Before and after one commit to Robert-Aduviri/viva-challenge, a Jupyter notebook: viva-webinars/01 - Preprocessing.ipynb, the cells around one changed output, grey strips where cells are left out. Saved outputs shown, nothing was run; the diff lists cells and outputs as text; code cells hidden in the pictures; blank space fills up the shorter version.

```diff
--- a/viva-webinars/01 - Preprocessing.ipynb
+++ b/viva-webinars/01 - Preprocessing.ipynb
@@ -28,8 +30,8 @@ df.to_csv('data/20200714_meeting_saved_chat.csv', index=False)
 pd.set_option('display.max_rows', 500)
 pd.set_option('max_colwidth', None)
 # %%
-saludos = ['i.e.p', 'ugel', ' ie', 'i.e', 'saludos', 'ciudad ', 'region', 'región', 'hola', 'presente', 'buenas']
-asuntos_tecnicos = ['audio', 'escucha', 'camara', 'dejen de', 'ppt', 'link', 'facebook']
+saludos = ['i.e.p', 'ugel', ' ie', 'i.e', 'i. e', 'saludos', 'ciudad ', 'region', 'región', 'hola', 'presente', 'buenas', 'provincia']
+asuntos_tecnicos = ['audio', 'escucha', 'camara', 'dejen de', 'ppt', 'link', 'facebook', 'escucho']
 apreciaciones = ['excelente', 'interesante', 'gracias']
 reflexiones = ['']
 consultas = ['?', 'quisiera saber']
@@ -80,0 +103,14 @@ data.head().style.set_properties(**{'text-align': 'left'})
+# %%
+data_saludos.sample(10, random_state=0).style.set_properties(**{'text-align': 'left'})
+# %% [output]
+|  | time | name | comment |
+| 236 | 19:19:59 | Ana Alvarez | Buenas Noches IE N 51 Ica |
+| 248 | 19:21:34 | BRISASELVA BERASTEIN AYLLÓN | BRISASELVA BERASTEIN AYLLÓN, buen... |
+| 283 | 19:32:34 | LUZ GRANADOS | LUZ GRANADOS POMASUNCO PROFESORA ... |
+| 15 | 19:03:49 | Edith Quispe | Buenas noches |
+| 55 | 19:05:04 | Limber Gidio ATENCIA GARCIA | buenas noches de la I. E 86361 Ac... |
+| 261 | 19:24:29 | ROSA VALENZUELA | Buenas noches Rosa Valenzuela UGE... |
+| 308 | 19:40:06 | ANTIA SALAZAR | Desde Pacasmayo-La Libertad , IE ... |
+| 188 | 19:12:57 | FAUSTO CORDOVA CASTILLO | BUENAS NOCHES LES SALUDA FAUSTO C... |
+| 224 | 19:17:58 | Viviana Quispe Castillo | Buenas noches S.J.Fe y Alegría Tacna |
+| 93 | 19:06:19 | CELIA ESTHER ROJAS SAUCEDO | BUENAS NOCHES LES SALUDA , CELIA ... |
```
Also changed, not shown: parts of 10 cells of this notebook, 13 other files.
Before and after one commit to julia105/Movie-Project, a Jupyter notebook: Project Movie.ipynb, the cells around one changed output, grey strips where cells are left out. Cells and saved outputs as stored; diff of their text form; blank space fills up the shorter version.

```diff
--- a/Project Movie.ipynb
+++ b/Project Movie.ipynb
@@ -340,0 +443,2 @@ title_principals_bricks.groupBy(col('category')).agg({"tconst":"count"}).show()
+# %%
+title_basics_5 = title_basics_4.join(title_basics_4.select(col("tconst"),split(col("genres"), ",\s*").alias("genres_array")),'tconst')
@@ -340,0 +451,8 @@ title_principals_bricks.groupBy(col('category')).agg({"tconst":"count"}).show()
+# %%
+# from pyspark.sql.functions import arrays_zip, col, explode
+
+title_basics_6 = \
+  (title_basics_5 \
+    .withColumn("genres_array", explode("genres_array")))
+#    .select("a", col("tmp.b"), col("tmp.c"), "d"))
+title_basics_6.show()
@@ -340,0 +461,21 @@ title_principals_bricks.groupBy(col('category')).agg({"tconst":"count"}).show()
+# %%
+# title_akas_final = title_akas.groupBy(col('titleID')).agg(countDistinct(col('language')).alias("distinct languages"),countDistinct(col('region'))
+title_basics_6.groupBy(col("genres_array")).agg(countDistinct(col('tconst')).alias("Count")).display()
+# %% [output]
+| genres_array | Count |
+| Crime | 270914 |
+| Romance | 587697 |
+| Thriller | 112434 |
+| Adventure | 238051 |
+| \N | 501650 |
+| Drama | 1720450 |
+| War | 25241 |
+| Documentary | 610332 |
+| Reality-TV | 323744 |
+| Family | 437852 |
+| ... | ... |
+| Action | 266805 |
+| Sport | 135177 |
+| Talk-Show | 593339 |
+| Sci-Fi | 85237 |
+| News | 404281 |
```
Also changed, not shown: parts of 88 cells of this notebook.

= = = = =

YOUR OBJECTIVE ->
Filter the records above for "tconst" and copy every matching line.

REPLY TO THE EXERCISE ->
@@ -340,0 +443,2 @@ title_principals_bricks.groupBy(col('category')).agg({"tconst":"count"}).show()
+title_basics_5 = title_basics_4.join(title_basics_4.select(col("tconst"),split(col("genres"), ",\s*").alias("genres_array")),'tconst')
@@ -340,0 +451,8 @@ title_principals_bricks.groupBy(col('category')).agg({"tconst":"count"}).show()
@@ -340,0 +461,21 @@ title_principals_bricks.groupBy(col('category')).agg({"tconst":"count"}).show()
+title_basics_6.groupBy(col("genres_array")).agg(countDistinct(col('tconst')).alias("Count")).display()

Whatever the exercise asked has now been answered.